▸ Required work: Leaving out the pictures, retype the lines from the top of the listing through the line with "Rock (the south" exactly.

▸ Record set:
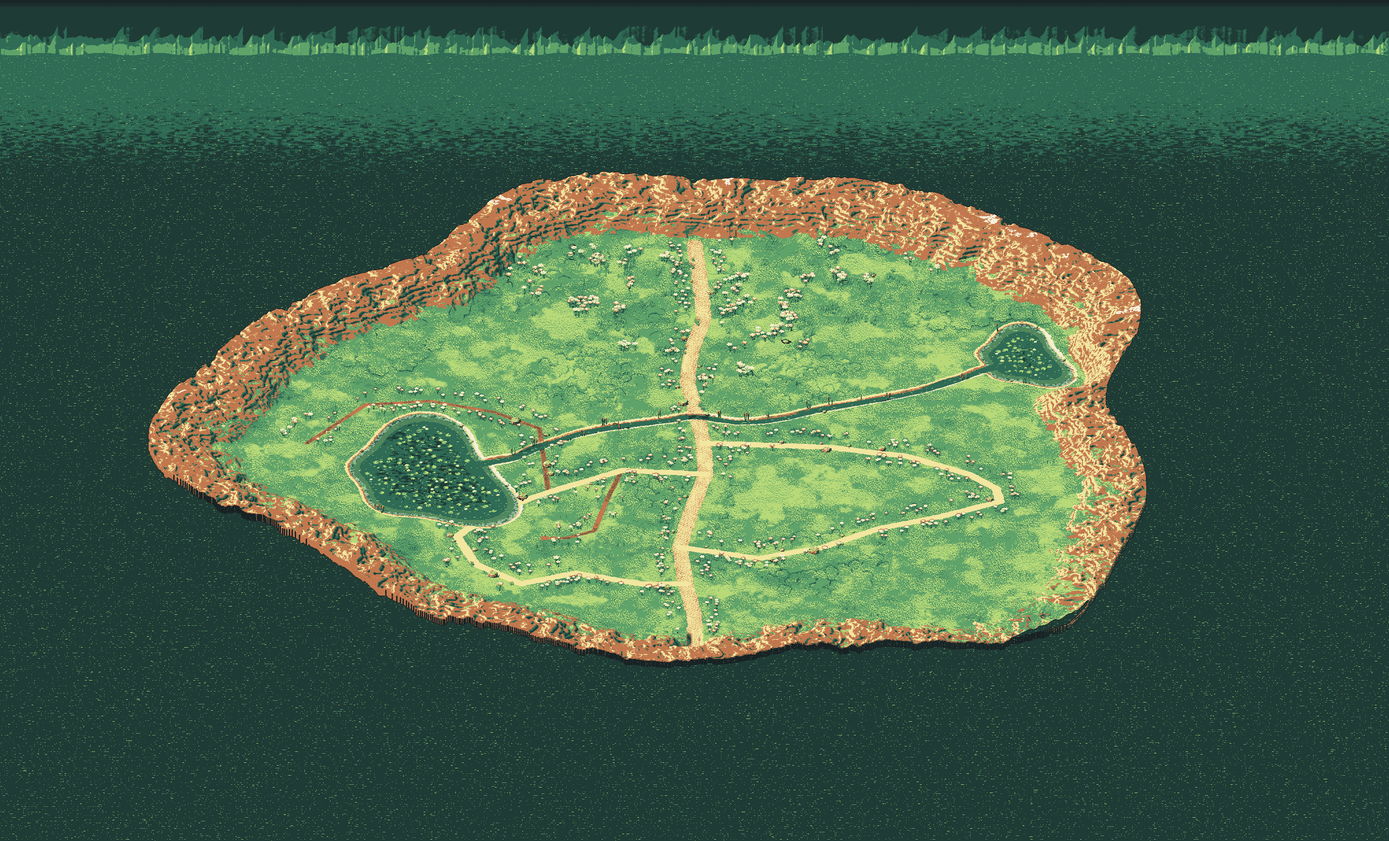
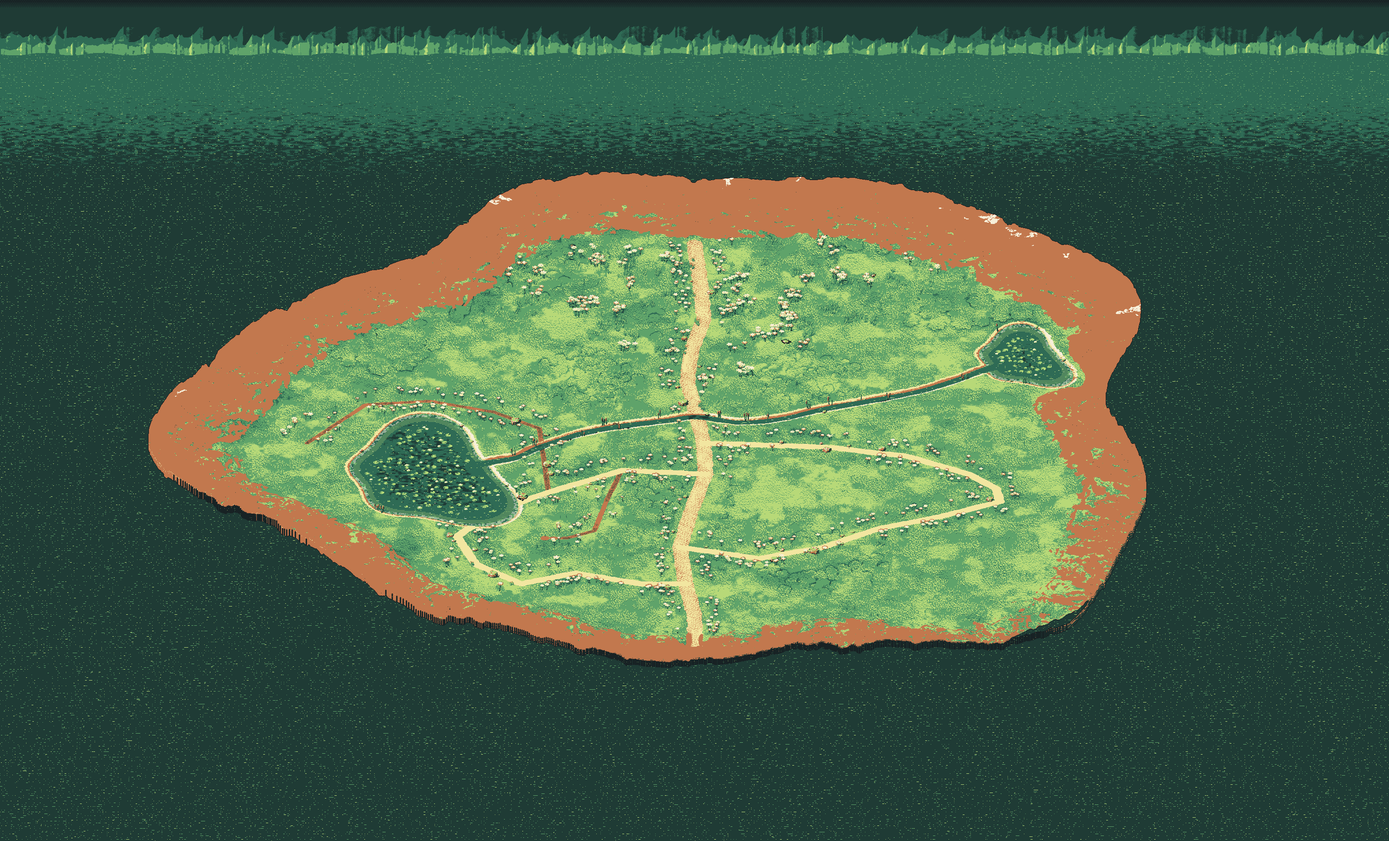
Calm the dirt cliff band: rock uses the earth role only
Rock (the south rim and cliff faces) drops the yellow highlight streaks and the teal shadow pits. Its ramp is the earth role alone, and the relight picks the earth role's three light steps, so the shading still comes from light. Strata are thinner. The relight include is patched to match the generator.

Claude-Session: https://claude.ai/code/session_01Pmx9dTFzPRe6zkzjs2MKQs

diff --git a/tools/art/gen_meadow3d.py b/tools/art/gen_meadow3d.py
@@ -801,7 +801,7 @@ diff = np.clip(nrm @ L, 0, 1)
 if GRASS == 'old': lt = .13 + .87 * diff + (tone - .5) * .26 * (mat == T_GRASS) + (n2 - .5) * .06
 else: lt = .13 + .87 * diff + (tone - .5) * .10 * (mat == T_GRASS) + (n2 - .5) * .06 * (mat != T_GRASS)    # grass detail comes from grass_tex.py
 strata = (np.floor(h / 3.1 + vn2(FU / 18, FV / 18, 5) * 2.5) % 2)
-lt -= .04 * strata * (mat == T_ROCK)
+lt -= .02 * strata * (mat == T_ROCK)
 lap = samp(LAP, FU, FV); lt -= np.clip(lap * .5, 0, .32); lt += np.clip(-lap * .25, 0, .12)
 lt -= .22 * ((dp > pw - 1.4) & (dp < pw + .2) & (mat == T_PATH)) * (n2 > .45)        # ruts / worn edge
 # defined edges: a dark rim on the grass just outside the path, and light pebbles scattered across the path surface
@@ -851,7 +851,7 @@ for c0 in range(0, len(u_), 1500000):
     shadow[sl_] = s_
 shadow[len(T['u']):len(T['u']) + len(Wd['u'])] = False
 log('shadows done')
-RAMP = {T_GRASS: [1, 2, 3, 3, 4], T_ROCK: [1, 2, 2, 6, 6, 6, 6, 6, 5], T_MOSS: [1, 2, 2, 3, 3], T_SAND: [6, 6, 5, 7], T_WET: [1, 6, 6, 5], T_PATH: [6, 5, 5, 7], T_FROST: [6, 5, 7, 7], T_EARTH: [1, 6, 6, 5],
+RAMP = {T_GRASS: [1, 2, 3, 3, 4], T_ROCK: [6, 6, 6, 6, 6, 6, 6, 6, 6],   # rock is the earth role only: the relight picks its three light steps (calm dirt band, no yellow or teal) T_MOSS: [1, 2, 2, 3, 3], T_SAND: [6, 6, 5, 7], T_WET: [1, 6, 6, 5], T_PATH: [6, 5, 5, 7], T_FROST: [6, 5, 7, 7], T_EARTH: [1, 6, 6, 5],
         M_FOL: [1, 2, 3, 4], M_BARK: [1, 6, 6, 5], M_PINE: [1, 2, 2, 3], M_ROCK: [1, 2, 6, 5], M_MOSS: [2, 3, 4, 4], M_CRYS: [2, 3, 4, 7], M_WOOD: [1, 6, 5, 7],
         M_PETA: [3, 5, 5, 7], M_PETB: [2, 6, 6, 5], M_STEM: [1, 2, 3, 3], M_LILY: [1, 2, 3, 4], M_REED: [1, 2, 3, 3], M_CAT: [1, 6, 6, 5], M_BERRY: [1, 6, 6, 5],
         M_CAP: [1, 6, 6, 5], M_CSTEM: [6, 5, 7, 7], M_PAPER: [5, 7, 7, 7], M_GRASS: [2, 3, 3, 4], M_BARKT: [6, 5, 7, 7], M_BARKT2: [1, 6, 5, 7], M_INK: [0, 0, 1, 1], M_DARKF: [0, 0, 1, 1], M_PAPER + 20: [5, 7, 7, 7]}

diff --git a/tools/art/gen_larkmoor.py b/tools/art/gen_larkmoor.py
@@ -1012,7 +1012,7 @@ diff = np.clip(nrm @ L, 0, 1)
 if GRASS == 'old': lt = .13 + .87 * diff + (tone - .5) * .26 * (mat == T_GRASS) + (n2 - .5) * .06
 else: lt = .13 + .87 * diff + (tone - .5) * .10 * (mat == T_GRASS) + (n2 - .5) * .06 * (mat != T_GRASS)    # grass detail comes from grass_tex.py
 strata = (np.floor(h / 3.1 + vn2(FU / 18, FV / 18, 5) * 2.5) % 2)
-lt -= .07 * strata * (mat == T_ROCK)
+lt -= .02 * strata * (mat == T_ROCK)     # calm dirt cliff band: rock is the earth role, shaded by the relight steps
 lap = samp(LAP, FU, FV); lt -= np.clip(lap * .5, 0, .32); lt += np.clip(-lap * .25, 0, .12)
 # worn path, one material: a soft tone shift that follows the noise, with no dark rim on the grass and no pebble speckle
 # (those read as a hard edging band). The trodden ground and the turf meet through the ragged edge above.
@@ -1072,7 +1072,7 @@ for c0 in range(0, len(u_), 1500000):
     shadow[sl_] = s_
 shadow[len(T['u']):len(T['u']) + len(Wd['u'])] = False
 log('shadows done')
-RAMP = {T_GRASS: [1, 2, 3, 3, 4], T_ROCK: [1, 2, 6, 6, 5], T_SAND: [6, 6, 5, 7], T_WET: [1, 6, 6, 5], T_PATH: [6, 6, 5, 5], T_TRAIL: [6, 6, 6, 1], T_FROST: [6, 5, 7, 7], T_EARTH: [1, 6, 6, 5],
+RAMP = {T_GRASS: [1, 2, 3, 3, 4], T_ROCK: [6, 6, 6, 6, 6], T_SAND: [6, 6, 5, 7], T_WET: [1, 6, 6, 5], T_PATH: [6, 6, 5, 5], T_TRAIL: [6, 6, 6, 1], T_FROST: [6, 5, 7, 7], T_EARTH: [1, 6, 6, 5],
         M_FOL: [1, 2, 3, 4], M_BARK: [1, 6, 6, 5], M_PINE: [1, 2, 2, 3], M_ROCK: [1, 6, 6, 7], M_MOSS: [2, 3, 4, 4], M_CRYS: [2, 3, 4, 7], M_WOOD: [1, 6, 5, 7],
         M_PETA: [3, 5, 5, 7], M_PETB: [2, 6, 6, 5], M_STEM: [1, 2, 3, 3], M_LILY: [1, 2, 3, 4], M_REED: [1, 2, 3, 3], M_CAT: [1, 6, 6, 5], M_BERRY: [1, 6, 6, 5],
         M_CAP: [1, 6, 6, 5], M_CSTEM: [6, 5, 7, 7], M_PAPER: [5, 7, 7, 7], M_GRASS: [2, 3, 3, 4], M_BARKT: [6, 5, 7, 7], M_BARKT2: [1, 6, 5, 7], M_INK: [0, 0, 1, 1], M_PAPER + 20: [5, 7, 7, 7], M_DARKF: [0, 0, 1, 1]}

diff --git a/docs/decisions/art.md b/docs/decisions/art.md
@@ -512,3 +512,12 @@ Nathan picked mockup A (mounds) from the three styles in `plinky/pad-stage-mocku
 - **Kept:** the forward carry, capped to the room left in the grabbed half. The lift drop onto the arc is unchanged: the sun dropping about 33 texels from a high release is that drop, not a fault.
 - **Pass metric for QA:** after release, the body's offset below its arc point at its current phase (`-lift * reach`, drawn straight down, in art texels) must stay at or under 0.37 texels. Travel along the arc is not the metric: it includes the flick carry and the natural clock.
 - **Not verified in-engine:** how a stop after a backward flick feels on the PC.
+
+## 2026-11-25: Calm dirt cliff band (rock is the earth role)
+- **Brief (Nathan, option A of three mockups on the real Larkmoor start frame):** the rust rim at the bottom of Larkmoor was the loudest, most textured area and pulled the eye from the walker. Keep the earth read and the Bayer texture, and drop the yellow streaks and the near-black pits.
+- **Cause:** the rock ramp (`T_ROCK`) used the light role 5 for its top step (the yellow streaks), and the shadow role 1 (dark teal) for its bottom step (the pits). The relight in `render/shaders/prop_ramps.gdshaderinc` read the same ramp.
+- **Change:** rock is the earth role (6) only. In `gen_meadow3d.py` and `gen_larkmoor.py` the ramp is `[6, 6, 6, 6, 6]` (meadow: nine entries), and strata drop from .04/.07 to .02. The relight picks the earth role's three light steps (`prop_ramp_steps`), so the shading still comes from light. Palette stays at 8 anchors.
+- **Generated include:** `prop_ramps.gdshaderinc` material 101 is `25, 25, 26, 26, 26, 26, 27, 27, 27`, which is what `gen_meadow3d.py` produces from the new ramp. It was patched by hand because re-running `gen_meadow3d.py` rewrites the meadow tools output.
+- **Scope:** every rock texel on the meadow and Larkmoor maps, not only the south rim. Mountains and cliff faces get the same earth shading.
+- **Checked:** in-engine with the cloud's software Vulkan render, `golden_shots.tscn` at noon and dusk, before and after. The baked ground was regenerated and the bake reproduced the committed ground before the change.
+- **Lesson:** a ramp that drops the highlight step gives a flat sheet in the bake. Shading must come from the relight steps of the same role, not from an extra ramp colour.

diff --git a/changelog.d/calm-cliff-band.patch.md b/changelog.d/calm-cliff-band.patch.md
@@ -1,0 +1,1 @@
+The south dirt cliff band in Larkmoor and the meadow rock no longer carry yellow highlight streaks or teal pits. Rock now uses the earth colour alone, shaded by light, so the band reads as one calm rim behind the walker.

▸ Reply to the task:
Calm the dirt cliff band: rock uses the earth role only
Rock (the south rim and cliff faces) drops the yellow highlight streaks and the teal shadow pits. Its ramp is the earth role alone, and the relight picks the earth role's three light steps, so the shading still comes from light. Strata are thinner. The relight include is patched to match the generator.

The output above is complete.